# WHAT TO PRODUCE
Whichever lines of the material contain "assets", copy each of them.

# DATA EXTRACT
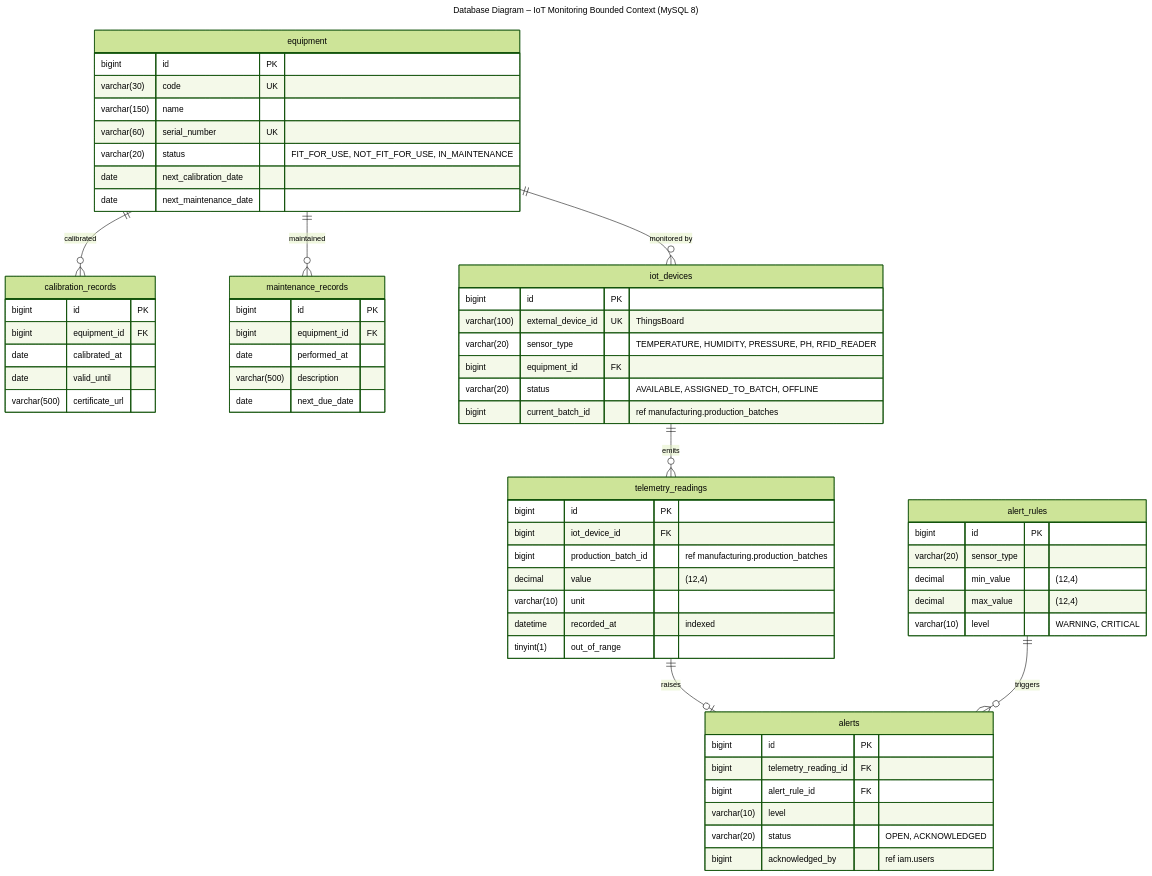
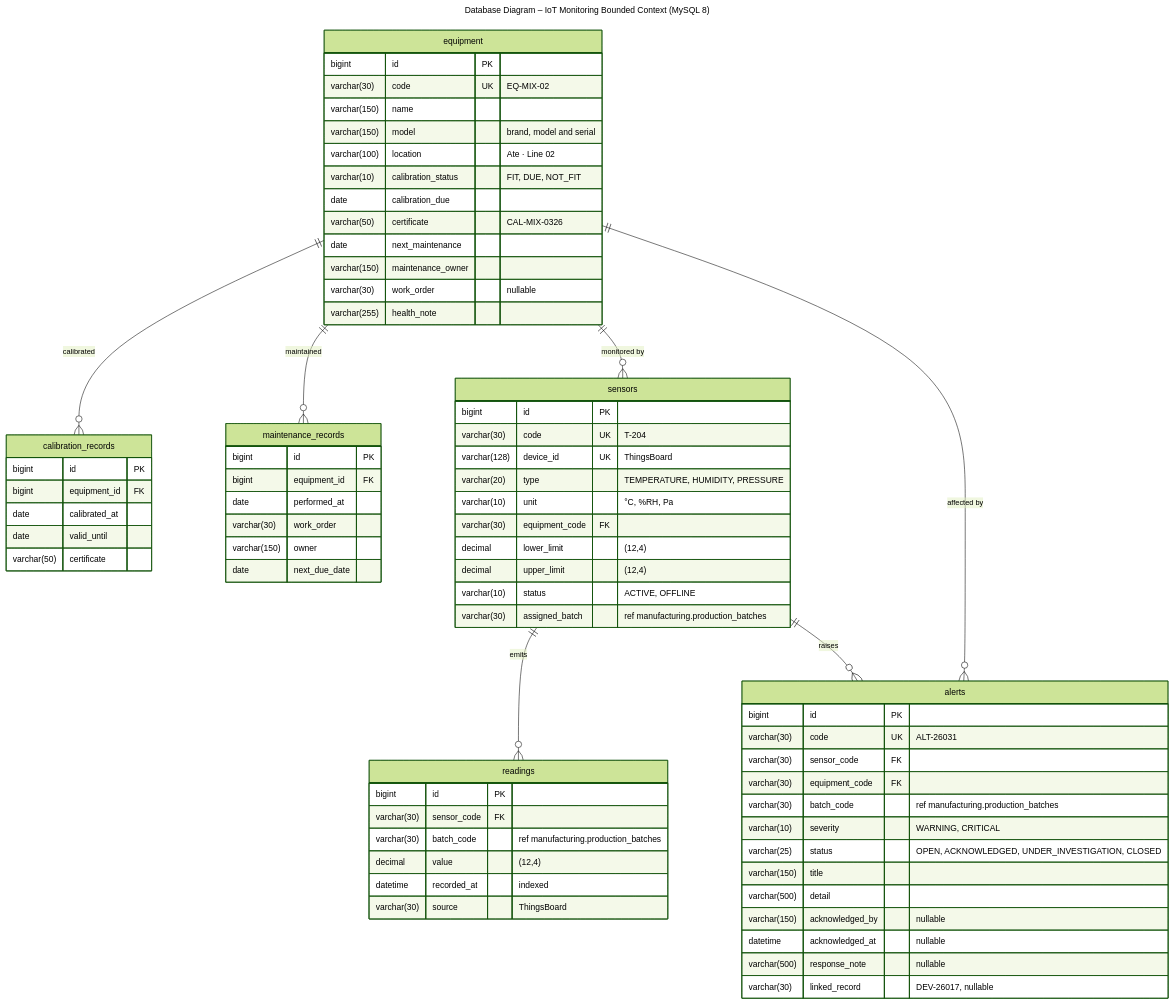
Before and after one commit to IngesCompany/doofplus-report: the diagram in report/assets/diagrams/mermaid/db-05-iot.mmd, drawn with Mermaid (forest theme). The commit also changed 10 other files, not shown here.

Commit message:
fix(diagrams): align the class and database diagrams with the product

```diff
--- a/report/assets/diagrams/mermaid/db-05-iot.mmd
+++ b/report/assets/diagrams/mermaid/db-05-iot.mmd
@@ -1,65 +1,74 @@
 ---
 title: "Database Diagram – IoT Monitoring Bounded Context (MySQL 8)"
 ---
 erDiagram
   equipment {
     bigint id PK
-    varchar(30) code UK
+    varchar(30) code UK "EQ-MIX-02"
     varchar(150) name
-    varchar(60) serial_number UK
-    varchar(20) status "FIT_FOR_USE, NOT_FIT_FOR_USE, IN_MAINTENANCE"
-    date next_calibration_date
-    date next_maintenance_date
+    varchar(150) model "brand, model and serial"
+    varchar(100) location "Ate · Line 02"
+    varchar(10) calibration_status "FIT, DUE, NOT_FIT"
+    date calibration_due
+    varchar(50) certificate "CAL-MIX-0326"
+    date next_maintenance
+    varchar(150) maintenance_owner
+    varchar(30) work_order "nullable"
+    varchar(255) health_note
   }
   calibration_records {
     bigint id PK
     bigint equipment_id FK
     date calibrated_at
     date valid_until
-    varchar(500) certificate_url
+    varchar(50) certificate
   }
   maintenance_records {
     bigint id PK
     bigint equipment_id FK
     date performed_at
-    varchar(500) description
+    varchar(30) work_order
+    varchar(150) owner
     date next_due_date
   }
-  iot_devices {
+  sensors {
     bigint id PK
-    varchar(100) external_device_id UK "ThingsBoard"
-    varchar(20) sensor_type "TEMPERATURE, HUMIDITY, PRESSURE, PH, RFID_READER"
-    bigint equipment_id FK
-    varchar(20) status "AVAILABLE, ASSIGNED_TO_BATCH, OFFLINE"
-    bigint current_batch_id "ref manufacturing.production_batches"
+    varchar(30) code UK "T-204"
+    varchar(128) device_id UK "ThingsBoard"
+    varchar(20) type "TEMPERATURE, HUMIDITY, PRESSURE"
+    varchar(10) unit "°C, %RH, Pa"
+    varchar(30) equipment_code FK
+    decimal lower_limit "(12,4)"
+    decimal upper_limit "(12,4)"
+    varchar(10) status "ACTIVE, OFFLINE"
+    varchar(30) assigned_batch "ref manufacturing.production_batches"
   }
-  telemetry_readings {
+  readings {
     bigint id PK
-    bigint iot_device_id FK
-    bigint production_batch_id "ref manufacturing.production_batches"
+    varchar(30) sensor_code FK
+    varchar(30) batch_code "ref manufacturing.production_batches"
     decimal value "(12,4)"
-    varchar(10) unit
     datetime recorded_at "indexed"
-    tinyint(1) out_of_range
-  }
-  alert_rules {
-    bigint id PK
-    varchar(20) sensor_type
-    decimal min_value "(12,4)"
-    decimal max_value "(12,4)"
-    varchar(10) level "WARNING, CRITICAL"
+    varchar(30) source "ThingsBoard"
   }
   alerts {
     bigint id PK
-    bigint telemetry_reading_id FK
-    bigint alert_rule_id FK
-    varchar(10) level
-    varchar(20) status "OPEN, ACKNOWLEDGED"
-    bigint acknowledged_by "ref iam.users"
+    varchar(30) code UK "ALT-26031"
+    varchar(30) sensor_code FK
+    varchar(30) equipment_code FK
+    varchar(30) batch_code "ref manufacturing.production_batches"
+    varchar(10) severity "WARNING, CRITICAL"
+    varchar(25) status "OPEN, ACKNOWLEDGED, UNDER_INVESTIGATION, CLOSED"
+    varchar(150) title
+    varchar(500) detail
+    varchar(150) acknowledged_by "nullable"
+    datetime acknowledged_at "nullable"
+    varchar(500) response_note "nullable"
+    varchar(30) linked_record "DEV-26017, nullable"
   }
   equipment ||--o{ calibration_records : "calibrated"
   equipment ||--o{ maintenance_records : "maintained"
-  equipment ||--o{ iot_devices : "monitored by"
-  iot_devices ||--o{ telemetry_readings : "emits"
-  telemetry_readings ||--o| alerts : "raises"
-  alert_rules ||--o{ alerts : "triggers"
+  equipment ||--o{ sensors : "monitored by"
+  sensors ||--o{ readings : "emits"
+  sensors ||--o{ alerts : "raises"
+  equipment ||--o{ alerts : "affected by"
```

# TASK RESPONSE
Before and after one commit to IngesCompany/doofplus-report: the diagram in report/assets/diagrams/mermaid/db-05-iot.mmd, drawn with Mermaid (forest theme). The commit also changed 10 other files, not shown here.
--- a/report/assets/diagrams/mermaid/db-05-iot.mmd
+++ b/report/assets/diagrams/mermaid/db-05-iot.mmd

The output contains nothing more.